With significant increases in opioid use for pain relief and a correlated spike in opioid use disorders, chronic pain management remains a public health concern. Long-acting and extended-release opioids are powerful drugs that require oversight but can be controlled without limiting their proper use. Prescribing barriers would affect patients with a legitimate need for pain relief.
As a first point of contact for patients with chronic pain, you play a vital role in balancing pain management needs with the risk of drug misuse. Treatment may include subspecialists, but you coordinate and manage care for the majority of these patients.
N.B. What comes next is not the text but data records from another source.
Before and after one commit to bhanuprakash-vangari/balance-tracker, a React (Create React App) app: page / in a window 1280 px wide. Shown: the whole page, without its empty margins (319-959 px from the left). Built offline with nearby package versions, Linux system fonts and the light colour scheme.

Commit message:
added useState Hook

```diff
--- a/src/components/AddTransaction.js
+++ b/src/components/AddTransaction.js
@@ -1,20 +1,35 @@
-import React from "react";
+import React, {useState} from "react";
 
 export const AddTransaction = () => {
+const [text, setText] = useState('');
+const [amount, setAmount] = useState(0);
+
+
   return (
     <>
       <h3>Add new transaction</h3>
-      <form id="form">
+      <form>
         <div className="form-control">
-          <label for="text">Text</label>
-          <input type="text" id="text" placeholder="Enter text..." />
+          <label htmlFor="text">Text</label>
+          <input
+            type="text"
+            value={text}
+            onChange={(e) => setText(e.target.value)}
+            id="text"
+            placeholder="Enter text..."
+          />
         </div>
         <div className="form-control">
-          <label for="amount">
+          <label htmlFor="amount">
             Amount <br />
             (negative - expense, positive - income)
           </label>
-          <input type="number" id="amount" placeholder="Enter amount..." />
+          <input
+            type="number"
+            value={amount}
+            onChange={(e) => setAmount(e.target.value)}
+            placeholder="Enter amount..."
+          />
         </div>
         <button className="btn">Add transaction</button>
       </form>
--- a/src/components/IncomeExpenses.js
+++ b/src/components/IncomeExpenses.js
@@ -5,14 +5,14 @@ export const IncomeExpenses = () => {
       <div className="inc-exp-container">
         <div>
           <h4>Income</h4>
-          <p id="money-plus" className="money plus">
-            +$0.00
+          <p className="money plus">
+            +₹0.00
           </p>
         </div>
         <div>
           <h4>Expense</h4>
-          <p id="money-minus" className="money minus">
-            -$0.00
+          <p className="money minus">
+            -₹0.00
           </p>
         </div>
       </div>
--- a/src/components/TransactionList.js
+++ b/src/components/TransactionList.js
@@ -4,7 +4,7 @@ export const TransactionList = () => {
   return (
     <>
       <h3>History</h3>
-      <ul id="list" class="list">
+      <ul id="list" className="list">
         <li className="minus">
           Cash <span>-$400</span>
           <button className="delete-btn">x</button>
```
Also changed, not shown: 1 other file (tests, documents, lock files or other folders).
You can customize treatment to the patient’s situation after reviewing potential risks, benefits, side effects, and functional assessments, and monitor ongoing therapy.
Patient improvement and maintaining function are the goals of pain management. Use resources like a the AAFP Chronic Pain Management Toolkit, OUD practice manual, evidence-based clinical guidelines, pain management CME, opioid policies, and patient education pieces from familydoctor.org to guide your patients through pain management issues. The AAFP will continue to actively participate in pain management and opioid use disorder issues through advocacy, collaboration and education.
AMA Opioid Task Force and the AMA Pain Task Force—the AAFP has joined the AMA and other medical specialty societies to address the opioid epidemic through resources, education, and advocacy.
Opioid Response Network—the AAFP is a member of a coalition led by the American Academy of Addiction Psychiatry (AAAP) to provide training and technical assistance across the country
PCSS—the AAFP is a partner with PCSS to provide MAT-waiver training, education, and mentoring.
Through AAFP, you can find education on topics like Prescription Drug and Alcohol Use Disorders. View the courses.